Two New Bank Breaches ReportedPNC, Fifth Third Reveal Incidents Involving Debit Cards Two new breaches of debit card data have been reported by a pair of Ohio-based banks, raising the total number of banking-related data breaches to 22 so far this year.
The first incident occurred with debit cards held by the former customers of Cleveland, OH-based National City Bank, now owned by PNC Financial Services. The second breach, at an unidentified third-party vendor of Fifth Third Bank, has caused the bank to replace affected debit cards for customers in Ohio and Michigan.
Here are the details currently available about these incidents:
National City Bank Hacked
Pittsburgh, PA-based PNC Financial Services says that only former National City Bank debit accounts were compromised in a system wide breach. National City Bank, based in Cleveland, OH was acquired by the $270 billion asset PNC in December 2008.
PNC spokesperson Fred Solomon says current PNC customers were not affected, and the National City Bank debit cards impacted were only in the Cincinnati, OH area. The bank says the customers' debit cards were compromised shortly before the acquisition occurred in 2008. Bank officials were made aware of the data breach last week, says Solomon, who wouldn't say how many customer accounts were compromised or how much money was taken. All open accounts are under enhanced surveillance, Solomon says.
Vendor Caused Fifth Third Card Compromise
A security breach through a third-party vendor has prompted Fifth Third Bank, Cincinnati, OH, to send new debit cards to an undisclosed number of banking customers in Michigan and Ohio.
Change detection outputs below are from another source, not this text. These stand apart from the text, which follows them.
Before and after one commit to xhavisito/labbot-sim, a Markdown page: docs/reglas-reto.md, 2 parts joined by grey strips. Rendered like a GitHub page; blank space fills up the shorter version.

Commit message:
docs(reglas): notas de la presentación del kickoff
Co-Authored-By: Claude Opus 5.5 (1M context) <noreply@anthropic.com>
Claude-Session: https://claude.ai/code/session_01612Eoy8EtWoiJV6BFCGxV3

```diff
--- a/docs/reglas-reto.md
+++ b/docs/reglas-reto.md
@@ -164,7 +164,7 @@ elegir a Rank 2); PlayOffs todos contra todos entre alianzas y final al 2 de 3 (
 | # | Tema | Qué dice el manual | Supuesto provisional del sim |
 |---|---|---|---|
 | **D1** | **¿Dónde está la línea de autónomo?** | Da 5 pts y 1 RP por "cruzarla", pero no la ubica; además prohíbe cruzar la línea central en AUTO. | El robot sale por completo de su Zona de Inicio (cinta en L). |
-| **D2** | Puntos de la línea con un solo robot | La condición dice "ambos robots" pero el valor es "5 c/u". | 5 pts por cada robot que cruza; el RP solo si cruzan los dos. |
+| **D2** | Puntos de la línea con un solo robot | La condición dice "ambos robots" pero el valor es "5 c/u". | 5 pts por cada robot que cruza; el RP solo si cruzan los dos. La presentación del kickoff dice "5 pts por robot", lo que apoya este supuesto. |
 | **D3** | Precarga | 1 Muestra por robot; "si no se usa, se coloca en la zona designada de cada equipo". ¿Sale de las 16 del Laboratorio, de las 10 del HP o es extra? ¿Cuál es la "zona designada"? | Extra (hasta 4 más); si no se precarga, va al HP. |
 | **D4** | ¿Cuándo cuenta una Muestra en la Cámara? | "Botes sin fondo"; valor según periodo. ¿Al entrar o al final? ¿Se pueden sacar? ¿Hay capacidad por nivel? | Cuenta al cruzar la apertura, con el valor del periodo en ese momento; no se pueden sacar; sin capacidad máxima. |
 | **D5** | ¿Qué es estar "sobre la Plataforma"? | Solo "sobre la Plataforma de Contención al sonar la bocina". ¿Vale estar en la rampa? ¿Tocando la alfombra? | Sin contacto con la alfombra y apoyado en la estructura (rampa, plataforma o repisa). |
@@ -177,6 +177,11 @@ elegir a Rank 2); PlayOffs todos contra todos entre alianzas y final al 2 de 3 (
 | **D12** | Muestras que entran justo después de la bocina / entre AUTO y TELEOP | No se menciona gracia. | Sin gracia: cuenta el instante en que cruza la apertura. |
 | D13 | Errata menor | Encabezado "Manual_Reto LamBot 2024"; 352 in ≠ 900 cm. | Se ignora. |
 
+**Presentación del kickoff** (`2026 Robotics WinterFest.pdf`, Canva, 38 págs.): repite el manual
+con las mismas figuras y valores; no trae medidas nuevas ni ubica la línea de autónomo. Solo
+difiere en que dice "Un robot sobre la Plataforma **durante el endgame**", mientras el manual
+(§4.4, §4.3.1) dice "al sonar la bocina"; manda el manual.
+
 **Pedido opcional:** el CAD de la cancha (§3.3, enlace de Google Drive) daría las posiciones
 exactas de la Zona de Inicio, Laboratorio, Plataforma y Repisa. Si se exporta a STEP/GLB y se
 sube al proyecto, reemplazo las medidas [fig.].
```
Fifth Third Bank has banking branches in 12 states.
The vendor was not identified, according to Stephanie Honan, media spokesperson for the bank, but last week a limited number of affected customers were sent new cards and a notification letter that stated the debit cards "may have been compromised," yet that other personal data, including Social Security numbers, was not accessed.
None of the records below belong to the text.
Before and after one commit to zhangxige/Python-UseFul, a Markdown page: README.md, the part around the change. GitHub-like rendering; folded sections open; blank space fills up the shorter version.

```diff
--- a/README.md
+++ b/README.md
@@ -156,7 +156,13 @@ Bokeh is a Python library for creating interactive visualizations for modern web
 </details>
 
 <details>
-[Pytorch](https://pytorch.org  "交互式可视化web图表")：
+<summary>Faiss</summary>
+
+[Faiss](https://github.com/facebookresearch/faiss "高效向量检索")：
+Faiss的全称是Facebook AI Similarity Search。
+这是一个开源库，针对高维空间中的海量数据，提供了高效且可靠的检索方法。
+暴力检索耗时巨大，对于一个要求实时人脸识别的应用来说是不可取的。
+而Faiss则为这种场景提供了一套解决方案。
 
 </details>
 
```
Honan wouldn't disclose how many customers were affected, and adds that the card replacements were done as part of the $113 billion asset bank's ongoing monitoring for fraudulent card activity. Honan says no customer suffered any losses, and there was no risk of identity theft.